--- EXTRACTED DATA Enclosed Below ---
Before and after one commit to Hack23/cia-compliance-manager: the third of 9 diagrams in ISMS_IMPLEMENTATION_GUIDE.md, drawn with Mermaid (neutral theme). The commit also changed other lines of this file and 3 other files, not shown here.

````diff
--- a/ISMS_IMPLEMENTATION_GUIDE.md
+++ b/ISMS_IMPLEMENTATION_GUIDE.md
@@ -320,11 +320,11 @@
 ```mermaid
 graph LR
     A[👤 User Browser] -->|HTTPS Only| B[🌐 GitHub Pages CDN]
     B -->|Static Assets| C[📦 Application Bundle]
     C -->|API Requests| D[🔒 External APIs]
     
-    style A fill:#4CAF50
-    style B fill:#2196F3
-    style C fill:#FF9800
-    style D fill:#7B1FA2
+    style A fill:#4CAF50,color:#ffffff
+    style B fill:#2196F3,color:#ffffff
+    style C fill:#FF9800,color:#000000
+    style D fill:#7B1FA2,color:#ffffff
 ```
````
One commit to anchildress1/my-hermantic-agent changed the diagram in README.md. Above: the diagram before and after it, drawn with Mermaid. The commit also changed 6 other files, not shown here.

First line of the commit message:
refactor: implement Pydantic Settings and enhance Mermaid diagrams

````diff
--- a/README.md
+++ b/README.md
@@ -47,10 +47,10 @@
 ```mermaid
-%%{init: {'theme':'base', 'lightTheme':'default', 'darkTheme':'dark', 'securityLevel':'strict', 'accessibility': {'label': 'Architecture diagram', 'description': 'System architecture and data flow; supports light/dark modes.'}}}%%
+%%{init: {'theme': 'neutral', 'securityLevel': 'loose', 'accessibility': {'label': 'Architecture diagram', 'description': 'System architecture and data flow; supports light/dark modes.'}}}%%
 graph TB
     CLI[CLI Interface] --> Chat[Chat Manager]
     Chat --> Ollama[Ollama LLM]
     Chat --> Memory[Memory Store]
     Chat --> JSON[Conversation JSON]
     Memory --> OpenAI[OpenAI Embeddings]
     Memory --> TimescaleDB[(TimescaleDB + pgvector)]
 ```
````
--- End of Enclosed EXTRACTED DATA ---
*TASK TO COMPLETE*:
Go through the entries above and say how many lines include the word "fill". Give the number only.

*EXPECTED ANSWER*:
8